Without the pictures, reproduce the records that follow exactly.
** SUPPLIED MATERIAL follows **
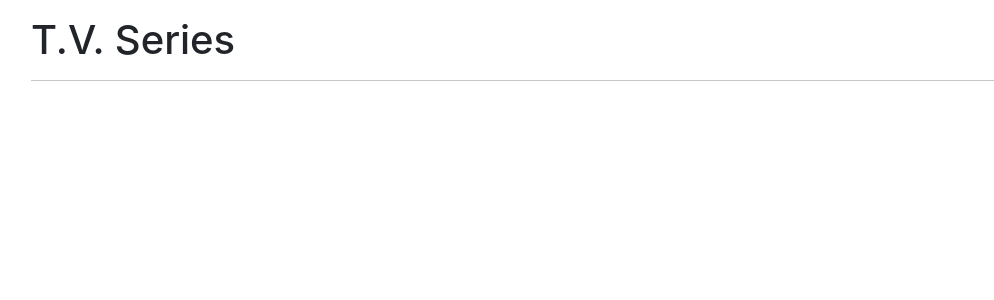
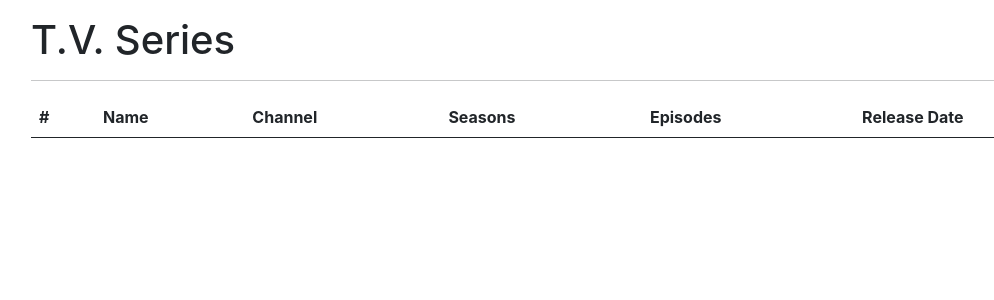
Before and after one commit to eddiaz11/parcial2, a React (Create React App) app: page / in a window 1280 px wide. Shown: the top 300 px of the page, without its empty margins (55-1049 px from the left). Built offline with nearby package versions, Linux system fonts and the light colour scheme.

Commit message:
Components

```diff
--- a/package.json
+++ b/package.json
@@ -8,6 +8,7 @@
     "@testing-library/user-event": "^12.1.10",
     "react": "^17.0.2",
     "react-dom": "^17.0.2",
+    "react-router-dom": "^5.2.0",
     "react-scripts": "4.0.3",
     "web-vitals": "^1.0.1"
   },
--- a/src/App.js
+++ b/src/App.js
@@ -1,12 +1,21 @@
-import logo from './logo.svg';
+
 import './App.css';
+import Table from "./Components/Table/Table";
+import Card from "./Components/Card/Card";
+
+import { React, useEffect, useState } from "react";
 
 function App() {
+  const [series, setSeries] = useState([]);
   return (
     <div className="container p-3">
     <h1>T.V. Series</h1>
     <hr/>
     <div className="row">
+    <Table series={series}>
+
+    </Table>
+
 
     </div>
 
```
Also changed, not shown: src/Components/Graphic/Graphic.jsx (added), 1 other file (tests, documents, lock files or other folders).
** End of SUPPLIED MATERIAL **
**SOLUTION BELOW**
Before and after one commit to eddiaz11/parcial2, a React (Create React App) app: page / in a window 1280 px wide. Shown: the top 300 px of the page, without its empty margins (55-1049 px from the left). Built offline with nearby package versions, Linux system fonts and the light colour scheme.

Commit message:
Components

```diff
--- a/package.json
+++ b/package.json
@@ -8,6 +8,7 @@
     "@testing-library/user-event": "^12.1.10",
     "react": "^17.0.2",
     "react-dom": "^17.0.2",
+    "react-router-dom": "^5.2.0",
     "react-scripts": "4.0.3",
     "web-vitals": "^1.0.1"
   },
--- a/src/App.js
+++ b/src/App.js
@@ -1,12 +1,21 @@
-import logo from './logo.svg';
+
 import './App.css';
+import Table from "./Components/Table/Table";
+import Card from "./Components/Card/Card";
+
+import { React, useEffect, useState } from "react";
 
 function App() {
+  const [series, setSeries] = useState([]);
   return (
     <div className="container p-3">
     <h1>T.V. Series</h1>
     <hr/>
     <div className="row">
+    <Table series={series}>
+
+    </Table>
+
 
     </div>
 
```
Also changed, not shown: src/Components/Graphic/Graphic.jsx (added), 1 other file (tests, documents, lock files or other folders).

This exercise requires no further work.